Left, the mainstay of Allied victory in Asia, the rapidly-developed Boeing B-29 Superfortress bomber, not deployed in Europe, but saved to surprise the Japanese. It had both the longer range and the capacity to carry the atomic bomb to the heart of Japan itself from bases on formerly enemy-held southern Pacific islands.
Right, the North American B-25 Mitchell bomber, strengthened with more firepower by General Kenney's great innovator, Major Paul "Pappy" Gunn, and used as a highly effective ship buster and skip bomber.

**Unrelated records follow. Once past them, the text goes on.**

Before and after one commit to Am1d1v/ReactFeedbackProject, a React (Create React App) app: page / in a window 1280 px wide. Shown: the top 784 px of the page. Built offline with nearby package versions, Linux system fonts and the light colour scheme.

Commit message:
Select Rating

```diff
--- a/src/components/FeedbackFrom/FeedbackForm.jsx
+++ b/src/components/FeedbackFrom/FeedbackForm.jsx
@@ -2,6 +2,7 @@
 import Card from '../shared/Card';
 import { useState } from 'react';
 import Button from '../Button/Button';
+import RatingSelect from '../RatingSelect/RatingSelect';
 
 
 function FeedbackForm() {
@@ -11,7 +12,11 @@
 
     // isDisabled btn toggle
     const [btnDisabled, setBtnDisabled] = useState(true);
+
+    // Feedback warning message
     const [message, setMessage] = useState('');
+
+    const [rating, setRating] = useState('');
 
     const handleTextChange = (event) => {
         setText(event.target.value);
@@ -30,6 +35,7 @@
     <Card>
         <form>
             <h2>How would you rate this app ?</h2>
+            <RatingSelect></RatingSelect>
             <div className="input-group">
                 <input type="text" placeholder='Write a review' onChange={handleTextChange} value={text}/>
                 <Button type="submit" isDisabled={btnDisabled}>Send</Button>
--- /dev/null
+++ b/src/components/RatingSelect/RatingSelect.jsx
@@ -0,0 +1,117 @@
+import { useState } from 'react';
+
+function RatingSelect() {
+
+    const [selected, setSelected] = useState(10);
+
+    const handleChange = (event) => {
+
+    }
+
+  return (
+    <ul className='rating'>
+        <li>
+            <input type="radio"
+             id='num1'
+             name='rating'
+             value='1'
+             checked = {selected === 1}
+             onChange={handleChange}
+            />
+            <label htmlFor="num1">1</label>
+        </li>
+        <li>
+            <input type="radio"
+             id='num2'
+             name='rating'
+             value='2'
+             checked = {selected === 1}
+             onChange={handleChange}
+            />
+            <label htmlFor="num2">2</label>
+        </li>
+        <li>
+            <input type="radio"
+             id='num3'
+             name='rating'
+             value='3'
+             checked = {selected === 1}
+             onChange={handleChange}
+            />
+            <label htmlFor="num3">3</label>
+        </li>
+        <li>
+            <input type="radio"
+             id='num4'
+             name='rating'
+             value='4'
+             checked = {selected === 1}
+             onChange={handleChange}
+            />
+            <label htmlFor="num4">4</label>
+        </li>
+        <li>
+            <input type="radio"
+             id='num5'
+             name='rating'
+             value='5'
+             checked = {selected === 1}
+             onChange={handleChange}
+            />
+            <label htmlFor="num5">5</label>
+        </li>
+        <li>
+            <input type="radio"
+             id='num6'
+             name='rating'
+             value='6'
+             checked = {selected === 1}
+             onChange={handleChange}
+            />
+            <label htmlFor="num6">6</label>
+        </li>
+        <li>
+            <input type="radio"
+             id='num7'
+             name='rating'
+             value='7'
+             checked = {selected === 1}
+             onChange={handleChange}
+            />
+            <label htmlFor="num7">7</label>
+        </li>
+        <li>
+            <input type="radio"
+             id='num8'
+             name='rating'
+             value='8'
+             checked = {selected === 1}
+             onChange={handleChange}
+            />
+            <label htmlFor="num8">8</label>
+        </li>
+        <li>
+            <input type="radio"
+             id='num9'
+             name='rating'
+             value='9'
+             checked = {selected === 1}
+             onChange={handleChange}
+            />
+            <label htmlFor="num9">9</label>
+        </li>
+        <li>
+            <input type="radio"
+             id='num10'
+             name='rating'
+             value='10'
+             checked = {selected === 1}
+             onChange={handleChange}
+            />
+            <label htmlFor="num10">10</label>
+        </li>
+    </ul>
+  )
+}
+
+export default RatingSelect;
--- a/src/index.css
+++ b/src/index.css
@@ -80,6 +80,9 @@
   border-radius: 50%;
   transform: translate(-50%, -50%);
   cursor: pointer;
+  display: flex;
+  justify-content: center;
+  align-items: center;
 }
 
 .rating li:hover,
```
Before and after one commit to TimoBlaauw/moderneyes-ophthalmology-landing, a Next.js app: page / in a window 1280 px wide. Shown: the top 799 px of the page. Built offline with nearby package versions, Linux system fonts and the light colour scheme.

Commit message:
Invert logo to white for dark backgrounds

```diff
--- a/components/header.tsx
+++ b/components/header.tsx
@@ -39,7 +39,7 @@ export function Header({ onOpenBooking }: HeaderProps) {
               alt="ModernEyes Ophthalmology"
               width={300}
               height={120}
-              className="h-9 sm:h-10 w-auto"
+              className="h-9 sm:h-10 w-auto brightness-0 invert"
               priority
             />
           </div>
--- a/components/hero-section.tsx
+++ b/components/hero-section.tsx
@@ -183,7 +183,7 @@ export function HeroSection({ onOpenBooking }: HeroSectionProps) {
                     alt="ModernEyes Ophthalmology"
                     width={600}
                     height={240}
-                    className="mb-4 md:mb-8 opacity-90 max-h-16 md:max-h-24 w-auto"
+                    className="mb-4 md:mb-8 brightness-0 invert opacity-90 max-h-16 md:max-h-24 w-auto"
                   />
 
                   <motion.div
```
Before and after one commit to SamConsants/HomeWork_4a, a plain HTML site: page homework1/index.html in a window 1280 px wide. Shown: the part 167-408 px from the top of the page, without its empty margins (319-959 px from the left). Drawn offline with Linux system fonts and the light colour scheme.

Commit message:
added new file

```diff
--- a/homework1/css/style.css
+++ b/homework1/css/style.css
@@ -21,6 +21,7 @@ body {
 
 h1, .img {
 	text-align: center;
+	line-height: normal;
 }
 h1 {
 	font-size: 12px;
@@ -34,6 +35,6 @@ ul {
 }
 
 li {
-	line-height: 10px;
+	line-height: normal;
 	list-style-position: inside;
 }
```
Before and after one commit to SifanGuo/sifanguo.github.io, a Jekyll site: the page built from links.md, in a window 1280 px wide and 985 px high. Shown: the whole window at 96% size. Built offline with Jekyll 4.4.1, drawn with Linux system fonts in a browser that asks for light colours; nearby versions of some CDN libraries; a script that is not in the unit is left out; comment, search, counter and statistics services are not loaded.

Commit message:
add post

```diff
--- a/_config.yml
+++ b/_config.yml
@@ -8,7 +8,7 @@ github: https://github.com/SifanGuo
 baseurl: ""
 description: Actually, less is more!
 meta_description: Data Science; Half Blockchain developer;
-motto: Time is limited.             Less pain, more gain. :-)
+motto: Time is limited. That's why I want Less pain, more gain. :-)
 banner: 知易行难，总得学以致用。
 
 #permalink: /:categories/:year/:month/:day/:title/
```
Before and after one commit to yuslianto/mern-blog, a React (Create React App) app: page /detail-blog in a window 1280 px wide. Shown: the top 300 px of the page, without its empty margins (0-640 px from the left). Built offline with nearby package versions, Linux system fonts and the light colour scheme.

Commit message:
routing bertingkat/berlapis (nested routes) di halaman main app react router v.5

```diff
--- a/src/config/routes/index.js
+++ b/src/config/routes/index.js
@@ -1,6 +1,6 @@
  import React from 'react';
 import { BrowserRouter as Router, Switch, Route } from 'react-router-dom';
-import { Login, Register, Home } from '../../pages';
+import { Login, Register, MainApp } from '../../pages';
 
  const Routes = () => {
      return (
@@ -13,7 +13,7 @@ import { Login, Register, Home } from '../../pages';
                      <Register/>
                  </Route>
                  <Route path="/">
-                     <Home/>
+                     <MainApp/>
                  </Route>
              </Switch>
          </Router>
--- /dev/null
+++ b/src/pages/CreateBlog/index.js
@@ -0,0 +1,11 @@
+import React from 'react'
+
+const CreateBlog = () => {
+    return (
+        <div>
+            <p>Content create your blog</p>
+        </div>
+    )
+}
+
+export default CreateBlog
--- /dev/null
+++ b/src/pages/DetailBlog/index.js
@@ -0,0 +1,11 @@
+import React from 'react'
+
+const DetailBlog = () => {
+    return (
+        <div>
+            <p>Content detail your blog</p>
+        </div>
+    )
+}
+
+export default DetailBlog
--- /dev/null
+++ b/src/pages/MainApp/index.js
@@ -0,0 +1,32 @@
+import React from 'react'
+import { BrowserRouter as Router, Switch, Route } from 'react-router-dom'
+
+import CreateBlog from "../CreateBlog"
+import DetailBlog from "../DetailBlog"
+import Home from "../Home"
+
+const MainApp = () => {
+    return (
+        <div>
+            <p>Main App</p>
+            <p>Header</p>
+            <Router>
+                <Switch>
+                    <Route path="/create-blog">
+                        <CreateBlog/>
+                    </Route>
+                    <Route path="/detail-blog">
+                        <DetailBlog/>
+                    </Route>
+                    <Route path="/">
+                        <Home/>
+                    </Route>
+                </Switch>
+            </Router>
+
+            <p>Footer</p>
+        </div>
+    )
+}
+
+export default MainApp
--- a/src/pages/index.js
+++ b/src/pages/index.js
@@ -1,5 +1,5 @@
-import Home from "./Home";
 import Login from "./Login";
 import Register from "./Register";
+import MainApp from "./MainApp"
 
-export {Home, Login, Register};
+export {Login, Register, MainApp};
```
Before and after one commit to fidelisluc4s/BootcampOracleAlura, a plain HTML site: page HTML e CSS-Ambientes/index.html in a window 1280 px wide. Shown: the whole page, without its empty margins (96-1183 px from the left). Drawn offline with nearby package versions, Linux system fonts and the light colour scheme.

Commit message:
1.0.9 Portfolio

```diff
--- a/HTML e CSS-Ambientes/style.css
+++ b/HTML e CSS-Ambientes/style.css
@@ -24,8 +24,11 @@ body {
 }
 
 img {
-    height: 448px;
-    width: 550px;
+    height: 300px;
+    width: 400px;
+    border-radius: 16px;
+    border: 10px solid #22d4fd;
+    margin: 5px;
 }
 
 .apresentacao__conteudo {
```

Left, the sturdy Douglas A-20 Havoc. More A-20s were procured by the USAAF than any other attack-type aircraft. They saw service in Europe and North Africa but played a vital role in the Pacific dropping "parafrags" (fragmentation bombs attached to parachutes) from low altitude.
Right, the distinctively silhouetted, long-range, twin-engine Lockheed P-38 Lightning fighter. In mass production before the United States entered the war, it served escort duty in Europe, North Africa, and, as early as 1942, in the Southwest Pacific.
Left, the Curriss P-40 Warhawk fighter, associated with the exploits of the American Volunteer Group's (AVG's) famous Flying Tigers The AVG began operating from bases in western China against the Japanese before the United States entered the war. The aircraft's decorative shark's teeth are recognized the world over.